User interface change data
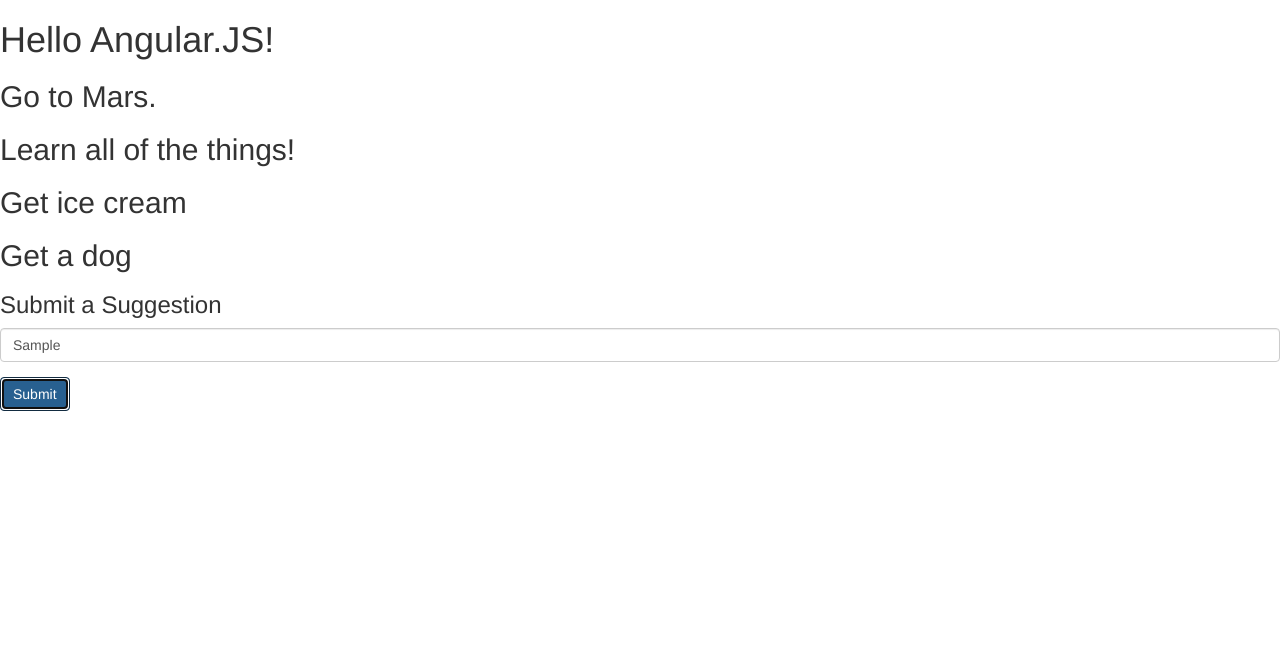
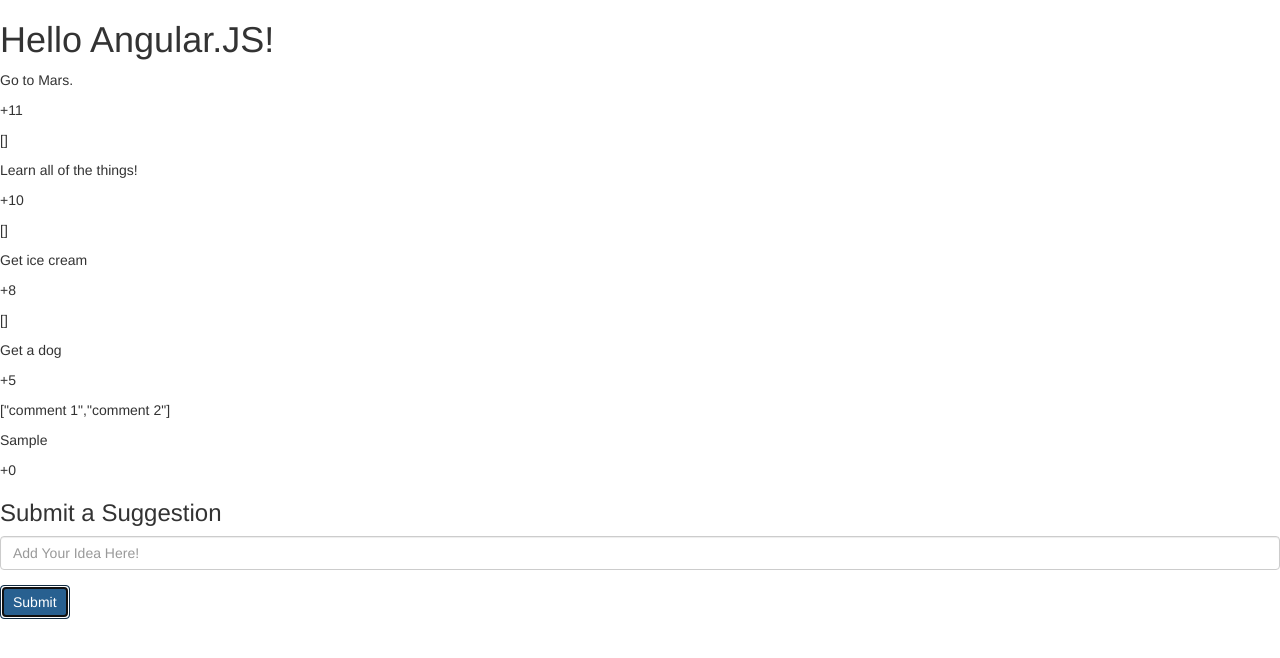
Before and after one commit to AsaSmith/angularSuggestionBox, a plain HTML site: page index.html in a window 1280 px wide. Both pictures are taken after typing "Sample" into the empty fields and a click on the button "Submit". Drawn offline with Linux system fonts and the light colour scheme.

Commit message:
Add 'addSuggestion' function

```diff
--- a/index.html
+++ b/index.html
@@ -8,10 +8,12 @@
   <body ng-app="SuggestionBox" ng-controller="HomeController">
     <h1>{{ helloWorld }}</h1>
     <div ng-repeat="post in posts | orderBy:'-upvotes'">
-      <h2>{{post.title}}</h2>
+      <p class="suggestion">{{post.title}}</p>
+      <p class="upvotes">+{{post.upvotes}}</p>
+      <p class="comments">{{post.comments}}</p>
     </div>
 
-    <form ng-submit="addSuggestion()">
+    <form ng-submit="addSuggestions()">
       <h3>Submit a Suggestion</h3>
       <div class="form-group">
         <input type="text" class="form-control" placeholder="Add Your Idea Here!" ng-model="title"/>
--- a/js/controllers/HomeController.js
+++ b/js/controllers/HomeController.js
@@ -2,4 +2,15 @@
   $scope.helloWorld = 'Hello Angular.JS!';
   $scope.posts = suggestions.posts;
 
+  $scope.addSuggestions = function(){
+    if(!$scope.title || $scope.title === " "){
+      return;
+    }
+    $scope.posts.push({
+      title: $scope.title,
+      upvotes: 0,
+    });
+    $scope.title = "";
+  };
+
 }]);
--- a/js/services/suggestions.js
+++ b/js/services/suggestions.js
@@ -4,7 +4,8 @@
       {
         title: 'Get a dog',
         upvotes: 5,
-        comments: [],
+        comments: ["comment 1", "comment 2"
+        ],
       },
       {
         title: 'Get ice cream',
```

WORK REQUIRED — Tell how many lines in the data contain the word "scope", answering with that number and no other text.

RESULT OF THIS TASK — 7